WORK REQUIRED:
Across the entries that follow, tally every line holding the word "parts" and reply with the count alone.

GIVEN DATA:
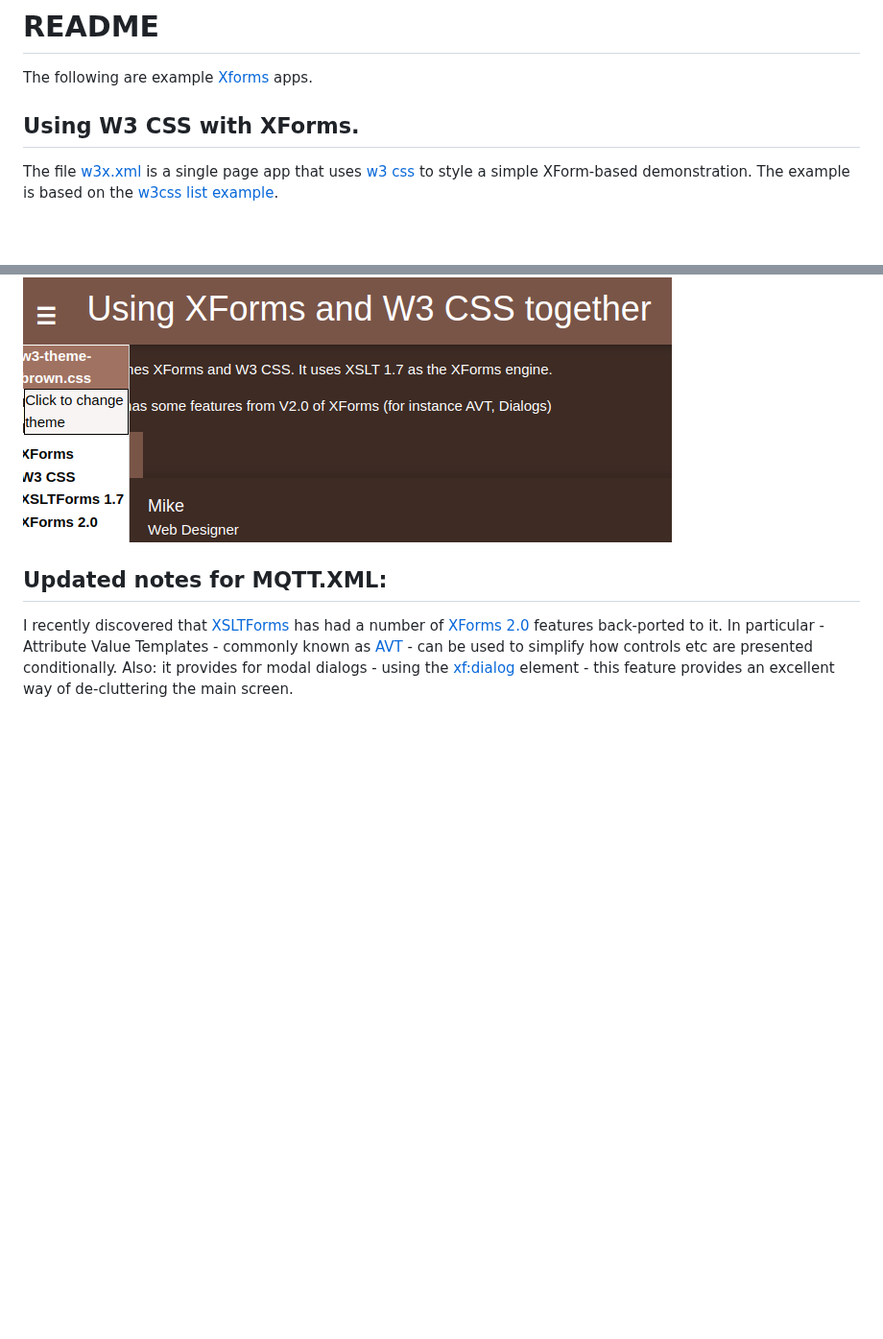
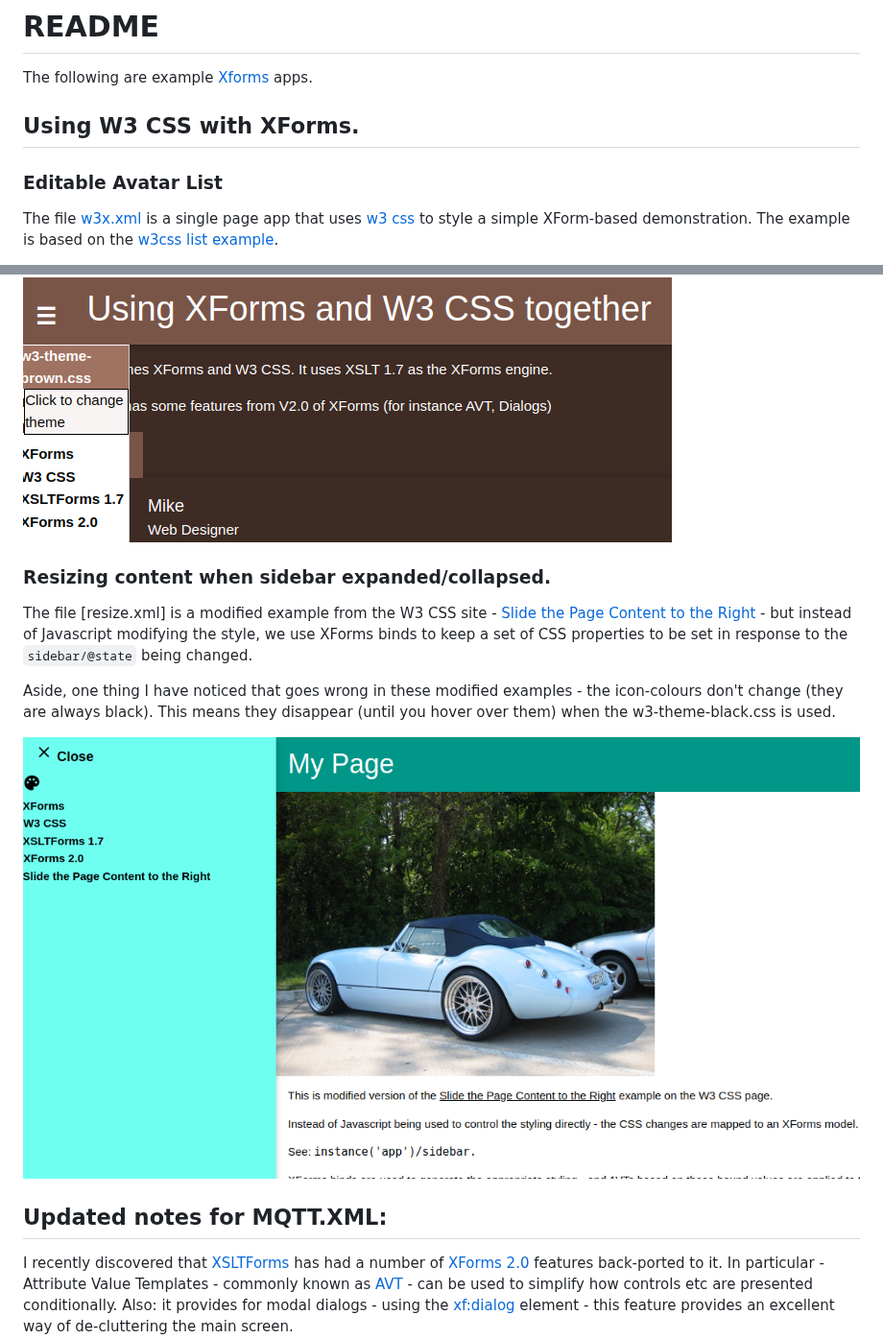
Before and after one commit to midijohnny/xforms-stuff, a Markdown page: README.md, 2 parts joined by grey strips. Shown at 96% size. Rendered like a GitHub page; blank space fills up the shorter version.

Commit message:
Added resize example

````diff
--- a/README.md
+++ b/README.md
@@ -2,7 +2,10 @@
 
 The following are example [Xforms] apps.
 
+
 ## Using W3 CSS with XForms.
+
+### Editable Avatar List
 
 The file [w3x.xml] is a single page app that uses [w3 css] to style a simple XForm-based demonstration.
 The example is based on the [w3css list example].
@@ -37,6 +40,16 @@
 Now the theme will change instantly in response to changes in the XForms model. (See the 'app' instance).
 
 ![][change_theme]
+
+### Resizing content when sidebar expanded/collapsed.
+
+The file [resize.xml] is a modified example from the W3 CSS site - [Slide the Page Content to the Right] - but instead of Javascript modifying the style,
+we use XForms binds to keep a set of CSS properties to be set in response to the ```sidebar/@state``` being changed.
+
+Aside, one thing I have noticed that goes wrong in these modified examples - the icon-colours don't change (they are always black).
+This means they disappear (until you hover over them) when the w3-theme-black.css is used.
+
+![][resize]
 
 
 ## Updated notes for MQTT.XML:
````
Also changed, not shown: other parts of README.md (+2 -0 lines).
...
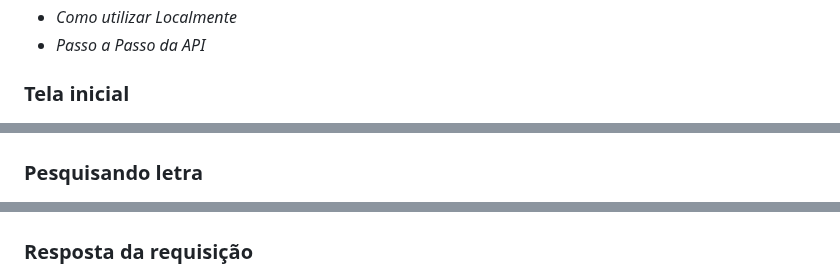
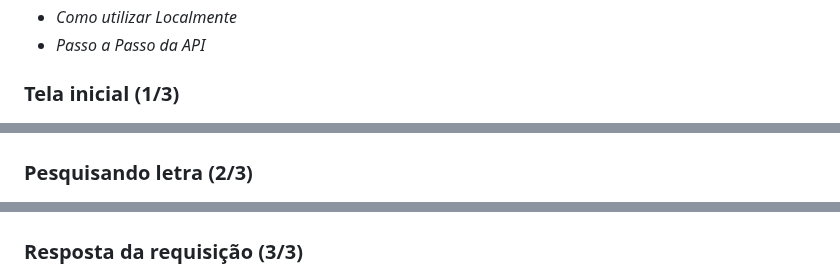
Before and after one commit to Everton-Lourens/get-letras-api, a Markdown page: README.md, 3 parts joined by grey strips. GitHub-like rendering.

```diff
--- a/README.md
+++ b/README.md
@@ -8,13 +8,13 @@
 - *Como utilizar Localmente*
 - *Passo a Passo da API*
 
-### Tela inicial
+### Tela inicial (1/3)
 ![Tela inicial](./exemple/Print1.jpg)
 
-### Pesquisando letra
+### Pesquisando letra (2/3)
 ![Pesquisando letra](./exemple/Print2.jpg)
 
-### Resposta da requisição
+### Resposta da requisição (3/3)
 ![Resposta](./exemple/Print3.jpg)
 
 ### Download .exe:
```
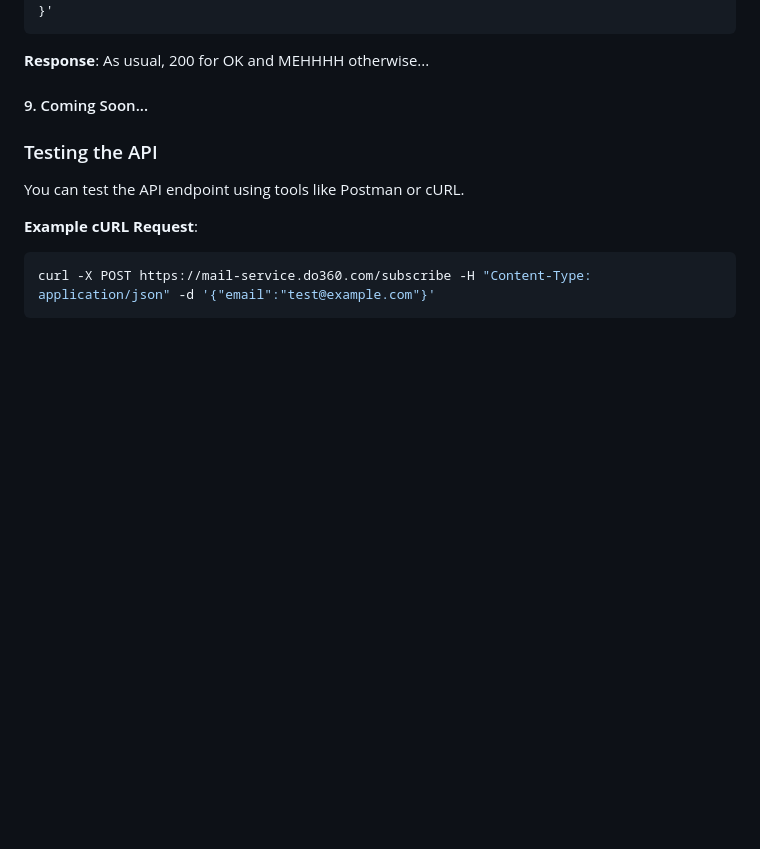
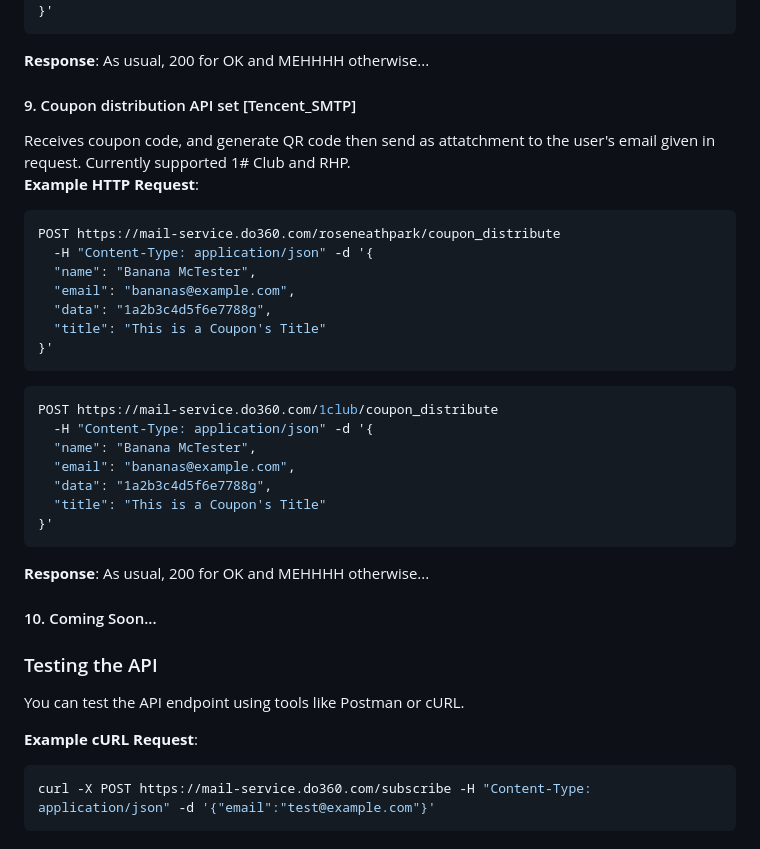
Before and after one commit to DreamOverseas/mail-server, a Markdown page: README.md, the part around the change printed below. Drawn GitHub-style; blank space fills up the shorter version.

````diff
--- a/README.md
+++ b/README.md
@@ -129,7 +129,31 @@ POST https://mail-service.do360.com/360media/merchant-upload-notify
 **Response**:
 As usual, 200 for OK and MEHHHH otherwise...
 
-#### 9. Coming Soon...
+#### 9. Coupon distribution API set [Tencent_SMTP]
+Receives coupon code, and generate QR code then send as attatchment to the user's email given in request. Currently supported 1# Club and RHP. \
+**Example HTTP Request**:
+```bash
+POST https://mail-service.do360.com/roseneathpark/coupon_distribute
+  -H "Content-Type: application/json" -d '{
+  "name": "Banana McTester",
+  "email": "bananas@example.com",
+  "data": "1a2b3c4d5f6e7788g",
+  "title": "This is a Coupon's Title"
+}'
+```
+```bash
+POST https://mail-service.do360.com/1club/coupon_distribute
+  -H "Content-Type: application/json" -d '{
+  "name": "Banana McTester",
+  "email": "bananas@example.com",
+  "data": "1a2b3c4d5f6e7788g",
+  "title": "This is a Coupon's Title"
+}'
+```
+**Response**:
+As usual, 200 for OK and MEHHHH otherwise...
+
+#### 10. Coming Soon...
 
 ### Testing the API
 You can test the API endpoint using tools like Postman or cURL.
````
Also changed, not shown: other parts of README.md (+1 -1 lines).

ANSWER:
4